Now that the IS has claimed responsibility for the attack in their own slick online magazine ‘Dabiq’, Bangladesh’s Home Ministry will be hard put to sustain its total denial.
It is true the attack on the foreigners and the local publishers appeared too close to some of the war crimes verdicts, prompting all to seek a link.
The opposition parties that attempted sabotage on rail tracks and bombed buses full of innocent passengers can be counted on to attack foreigners and bloggers-publishers if only to embarrass the government and force it to stop the war crimes trial under threat of continuous terror.
But the government has to prove beyond doubt in a court of law, the involvement of the Bangladesh Nationalist Party (BNP) or the Jamaat in at least one such case – Tavella or Hoshi or Parolari. Arrests on the basis of suspected complicity is not good enough.
Bangladesh has a plethora of home-grown Islamist radical groups. Some have a history of backing from Pakistan’s Laskhar-e-Taiba (LeT) and linkages with terror principals like Al Qaeda.
The LeT has been very active in Bangladesh, especially during the BNP-Jamaat regime when many of its activists were infiltrated into India for action through Bangladesh.
The HuJI (Harkat-ul-Jihad-al-Islam) or the JMB (Jamaat-ul-Mujahideen Bangladesh) had strong Pakistani connection. But for the new generation of Islamist radicals, like the Ansarullah, the urge to link with the big terror principal in the Middle East is pronounced.
The tradition of attacking local secular intellectuals goes back to the days of the Pakistan military (like the Buddhijibi massacres in December 1971) and is rooted in the conviction that they are the main prop behind Bangladesh’s secular linguistic nationalism that undermines an Islamist order.

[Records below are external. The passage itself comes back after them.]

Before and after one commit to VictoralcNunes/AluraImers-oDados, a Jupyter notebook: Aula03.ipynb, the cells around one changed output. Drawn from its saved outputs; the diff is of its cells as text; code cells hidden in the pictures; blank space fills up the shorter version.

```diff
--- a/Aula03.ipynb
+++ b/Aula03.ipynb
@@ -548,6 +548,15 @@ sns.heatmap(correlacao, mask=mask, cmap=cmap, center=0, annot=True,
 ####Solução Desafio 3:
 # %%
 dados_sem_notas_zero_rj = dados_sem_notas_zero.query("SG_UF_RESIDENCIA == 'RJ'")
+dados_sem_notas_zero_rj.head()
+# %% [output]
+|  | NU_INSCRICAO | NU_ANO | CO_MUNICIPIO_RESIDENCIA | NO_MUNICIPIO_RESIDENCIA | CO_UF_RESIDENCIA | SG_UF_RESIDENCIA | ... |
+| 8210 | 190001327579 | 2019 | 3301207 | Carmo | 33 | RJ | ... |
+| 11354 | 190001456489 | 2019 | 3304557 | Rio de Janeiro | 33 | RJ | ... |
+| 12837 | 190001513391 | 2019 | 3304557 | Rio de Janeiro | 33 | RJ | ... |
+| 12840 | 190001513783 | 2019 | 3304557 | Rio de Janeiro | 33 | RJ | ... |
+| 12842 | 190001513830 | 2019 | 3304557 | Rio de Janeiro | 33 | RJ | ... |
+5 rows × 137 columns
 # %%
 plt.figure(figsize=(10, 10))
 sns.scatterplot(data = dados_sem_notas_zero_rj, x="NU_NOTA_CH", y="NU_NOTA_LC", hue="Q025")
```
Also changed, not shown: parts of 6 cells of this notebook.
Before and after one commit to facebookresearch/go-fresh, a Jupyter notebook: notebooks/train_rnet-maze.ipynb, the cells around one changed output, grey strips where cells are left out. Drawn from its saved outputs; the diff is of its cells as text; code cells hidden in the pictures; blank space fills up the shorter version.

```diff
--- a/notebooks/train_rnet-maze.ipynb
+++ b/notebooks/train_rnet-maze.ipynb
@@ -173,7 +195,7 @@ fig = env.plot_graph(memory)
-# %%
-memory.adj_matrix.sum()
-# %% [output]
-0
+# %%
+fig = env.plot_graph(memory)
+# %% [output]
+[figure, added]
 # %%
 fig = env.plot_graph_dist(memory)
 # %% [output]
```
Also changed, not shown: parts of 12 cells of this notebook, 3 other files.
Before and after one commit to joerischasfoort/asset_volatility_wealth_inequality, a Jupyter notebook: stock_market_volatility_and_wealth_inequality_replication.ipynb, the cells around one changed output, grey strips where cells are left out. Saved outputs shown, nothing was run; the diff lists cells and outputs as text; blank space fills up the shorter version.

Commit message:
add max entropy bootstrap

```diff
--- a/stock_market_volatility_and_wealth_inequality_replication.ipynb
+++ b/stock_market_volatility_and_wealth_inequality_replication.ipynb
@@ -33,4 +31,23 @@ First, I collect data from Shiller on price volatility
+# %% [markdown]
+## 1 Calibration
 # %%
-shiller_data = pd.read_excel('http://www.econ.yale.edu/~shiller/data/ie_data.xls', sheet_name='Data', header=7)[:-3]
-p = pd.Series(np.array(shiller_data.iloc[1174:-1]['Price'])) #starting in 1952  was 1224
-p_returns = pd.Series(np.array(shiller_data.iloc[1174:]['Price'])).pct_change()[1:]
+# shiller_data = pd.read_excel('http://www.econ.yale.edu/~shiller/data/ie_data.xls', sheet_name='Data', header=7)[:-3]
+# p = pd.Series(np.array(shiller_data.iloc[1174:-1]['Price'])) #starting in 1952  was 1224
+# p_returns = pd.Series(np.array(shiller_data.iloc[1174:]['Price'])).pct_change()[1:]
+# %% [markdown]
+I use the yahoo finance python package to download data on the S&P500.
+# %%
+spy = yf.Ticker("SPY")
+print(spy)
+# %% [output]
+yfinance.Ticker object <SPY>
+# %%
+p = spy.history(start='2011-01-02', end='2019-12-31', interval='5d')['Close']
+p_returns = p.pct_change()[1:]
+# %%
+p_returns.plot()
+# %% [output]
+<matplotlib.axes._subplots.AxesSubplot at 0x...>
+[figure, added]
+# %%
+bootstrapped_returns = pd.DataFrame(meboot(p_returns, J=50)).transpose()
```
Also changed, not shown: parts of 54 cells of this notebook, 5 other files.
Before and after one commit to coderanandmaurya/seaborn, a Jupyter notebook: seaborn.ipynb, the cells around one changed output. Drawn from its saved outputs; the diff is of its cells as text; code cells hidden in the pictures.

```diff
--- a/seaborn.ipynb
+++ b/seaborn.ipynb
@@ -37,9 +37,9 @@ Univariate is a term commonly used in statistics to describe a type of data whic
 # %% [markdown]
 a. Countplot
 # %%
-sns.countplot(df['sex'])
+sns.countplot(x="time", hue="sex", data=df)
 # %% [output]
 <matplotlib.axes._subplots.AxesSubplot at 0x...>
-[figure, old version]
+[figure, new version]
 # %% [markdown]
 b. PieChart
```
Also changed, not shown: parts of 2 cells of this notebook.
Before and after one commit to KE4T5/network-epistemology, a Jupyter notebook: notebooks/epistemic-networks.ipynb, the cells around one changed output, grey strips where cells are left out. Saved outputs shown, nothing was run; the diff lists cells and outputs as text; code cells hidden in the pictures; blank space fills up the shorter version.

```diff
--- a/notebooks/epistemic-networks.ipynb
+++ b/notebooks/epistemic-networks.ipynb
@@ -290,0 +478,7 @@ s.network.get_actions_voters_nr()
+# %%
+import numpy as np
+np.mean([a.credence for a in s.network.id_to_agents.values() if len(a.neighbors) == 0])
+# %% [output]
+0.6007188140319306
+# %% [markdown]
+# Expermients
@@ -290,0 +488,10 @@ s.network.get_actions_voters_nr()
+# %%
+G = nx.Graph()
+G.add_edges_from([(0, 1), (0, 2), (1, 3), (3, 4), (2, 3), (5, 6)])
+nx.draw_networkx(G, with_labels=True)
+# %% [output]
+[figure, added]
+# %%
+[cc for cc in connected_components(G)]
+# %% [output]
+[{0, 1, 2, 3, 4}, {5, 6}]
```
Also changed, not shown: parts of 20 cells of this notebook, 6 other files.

But why would the Al Qaeda or IS make Bangladesh a target?
There are good reasons for that.
As a predominantly Muslim populated country but where the state and its present government is secular, Bangladesh poses a challenge to the proponents of radical Islam because it upholds an alternate model of moderate Islam, one where language and culture determines the edifice of the polity rather than religion.
For any group seeking to foist an Islamist theocracy on its people, Bangladesh is an awkward example of a home-grown secularist Muslim nation, despite the considerable compromises made in its constitution during the military rule of Ziaur Rahman and H.M. Ershad.
That is why Bangladesh and its secular order – and those who seek to uphold it through the spirit of 1971 – are an anathema not only for the home-grown Islamists but also for those in the Middle East.
Undermining secular Bangladesh is thus a priority for both groups, like the IS and home-grown ones like Ansarullah. It comes as no surprise therefore that the IS would outsource its terror franchise to a home-grown radical group willing to kill for Islam.
But the fact that the ‘soldiers of Khilafah’ in Bangladesh would only seek to behead locals and give foreigners the benefit of a less painful death stands a bit in contrast to the Islamic State’s penchant for beheading all its victims, locals or foreigners.
And the last question – Why would it attack a foreigner like Hoshi who had converted to Islam? Hardliners love converts; they don’t kill them.
At the end of the day, those running the Bangladesh government must realise that Islamic State has as much at stake to undermine the country’s secular order as groups like Ansarullah or Jamaat-e-Islami.
*Subir Bhaumik is a veteran journalist and author. He can be reached at [email protected]